I find it odd that you praise such a shoddy excuse for scholarship. First off, there were a number of factual errors in the movie, such as the assertion that there is no actual proof that Jesus existed. Josephius was a Jew, Tactus was a non-religious Roman. However, both these men attest to the existence of Jesus in their annals. Secondly, Maher contridicts himself. In the beginning of the movie, he says that he "doesn't know" the answers to the questions of God's existence. In the end of the movie, he says there is no God. Also, he interviews almost nobody of real intelligence (truckers, dogmatic fundamentalists, etc..) no scholars of religious study except the one in the Vatican, whom he asked no real questions. When backed into a corner, Maher makes a joke or simply insults the lack of rationality in believing in God. One should note that faith and rationality are not meant to co-exist. This is clearly one of the least scholarly works on religion ever produced. Maher is the very thing that he hates, a narrow-minded, dogmatic, fundamentalist.
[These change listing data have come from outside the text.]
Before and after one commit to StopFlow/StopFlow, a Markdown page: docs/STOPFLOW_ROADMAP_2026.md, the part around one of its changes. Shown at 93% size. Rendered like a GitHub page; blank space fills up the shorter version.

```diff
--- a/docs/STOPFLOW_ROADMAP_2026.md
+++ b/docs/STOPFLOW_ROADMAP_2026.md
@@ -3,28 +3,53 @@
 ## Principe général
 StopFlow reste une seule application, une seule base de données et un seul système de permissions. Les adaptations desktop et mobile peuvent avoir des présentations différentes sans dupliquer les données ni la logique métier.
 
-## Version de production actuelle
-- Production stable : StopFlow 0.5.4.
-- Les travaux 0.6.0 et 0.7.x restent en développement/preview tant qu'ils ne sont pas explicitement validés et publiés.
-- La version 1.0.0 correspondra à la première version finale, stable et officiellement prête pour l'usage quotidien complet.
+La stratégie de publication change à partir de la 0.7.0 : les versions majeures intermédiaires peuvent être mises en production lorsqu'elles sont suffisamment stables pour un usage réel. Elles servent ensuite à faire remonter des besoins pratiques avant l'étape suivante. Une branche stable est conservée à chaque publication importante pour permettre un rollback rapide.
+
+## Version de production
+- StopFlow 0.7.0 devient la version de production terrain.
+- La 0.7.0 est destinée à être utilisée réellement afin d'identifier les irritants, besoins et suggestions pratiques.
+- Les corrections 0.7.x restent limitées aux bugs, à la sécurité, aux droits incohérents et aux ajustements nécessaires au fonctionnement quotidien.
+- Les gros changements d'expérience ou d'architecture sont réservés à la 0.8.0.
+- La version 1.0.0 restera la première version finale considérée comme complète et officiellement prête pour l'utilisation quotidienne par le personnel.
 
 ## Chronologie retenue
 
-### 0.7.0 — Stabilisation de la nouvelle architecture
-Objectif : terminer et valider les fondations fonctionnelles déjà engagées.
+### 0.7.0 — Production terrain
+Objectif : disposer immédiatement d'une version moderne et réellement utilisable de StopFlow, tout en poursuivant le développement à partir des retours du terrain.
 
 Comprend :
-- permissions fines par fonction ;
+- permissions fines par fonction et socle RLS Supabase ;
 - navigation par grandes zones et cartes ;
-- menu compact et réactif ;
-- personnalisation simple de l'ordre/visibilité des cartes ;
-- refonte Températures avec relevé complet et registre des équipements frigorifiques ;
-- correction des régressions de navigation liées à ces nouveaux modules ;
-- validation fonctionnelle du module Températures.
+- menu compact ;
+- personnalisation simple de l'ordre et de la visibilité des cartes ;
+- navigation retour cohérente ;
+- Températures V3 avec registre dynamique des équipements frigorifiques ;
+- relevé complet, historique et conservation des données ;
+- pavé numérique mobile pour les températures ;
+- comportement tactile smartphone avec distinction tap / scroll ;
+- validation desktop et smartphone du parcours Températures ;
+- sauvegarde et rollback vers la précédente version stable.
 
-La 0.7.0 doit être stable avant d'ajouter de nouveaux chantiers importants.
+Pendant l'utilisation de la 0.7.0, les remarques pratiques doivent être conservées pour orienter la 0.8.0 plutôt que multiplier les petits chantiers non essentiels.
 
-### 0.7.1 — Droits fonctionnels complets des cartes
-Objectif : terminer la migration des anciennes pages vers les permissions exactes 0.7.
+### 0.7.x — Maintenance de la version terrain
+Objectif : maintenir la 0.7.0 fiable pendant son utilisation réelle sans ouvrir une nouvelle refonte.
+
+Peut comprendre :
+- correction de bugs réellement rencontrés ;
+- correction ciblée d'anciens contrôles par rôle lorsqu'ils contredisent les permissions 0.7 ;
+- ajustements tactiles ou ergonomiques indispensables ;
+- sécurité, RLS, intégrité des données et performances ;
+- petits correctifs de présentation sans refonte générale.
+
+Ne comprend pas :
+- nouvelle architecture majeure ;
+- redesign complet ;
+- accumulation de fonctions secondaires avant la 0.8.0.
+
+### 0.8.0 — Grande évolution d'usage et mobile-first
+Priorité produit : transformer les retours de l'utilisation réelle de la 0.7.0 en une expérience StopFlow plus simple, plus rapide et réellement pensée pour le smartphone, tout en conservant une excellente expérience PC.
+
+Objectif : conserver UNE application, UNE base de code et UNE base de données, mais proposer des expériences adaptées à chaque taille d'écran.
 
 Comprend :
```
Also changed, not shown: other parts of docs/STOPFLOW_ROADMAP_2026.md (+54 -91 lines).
He is fundamentalist in the sense of his unwavering believe in the fact that there is no God. I am quite shocked at your positive reaction to what can only be called trash.

Durrell said...

I'm sure that it was meant to be scholarship. It's a film maker's point of view. I don't even agree with it entirely, but I do appreciate his raising questions and promoting this very sort of discussion. Maher doubts the existence of God (and I admire his honesty about that). And, he finds religion to be guilty of some extreme and dangerous behavior (and, frankly, he's right). He doesn't invite scholars into the discussion (though he has on his television program), but then religion isn't just practiced in the academy. He was questioning the people for whom religion plays such a central role...ordinary people. So, whereas I have a higher regard for religion than Maher does, I still enjoyed the film and am glad for his thoughts. I need not agree with every point to respect the effort. It may not have been "scholarly" (Maher is a comedian and not a historian, theologian, or bible scholar), but it was thoughtful, provocative, honest, and presented Maher's point of view clearly enough. You may not have enjoyed it as much as I did, and you may not have agreed with much of it, but I must disagree that it could "only be called trash."

Durrell said...

Sorry...that should have started out, "I'm NOT sure that it was meant to be scholarship..."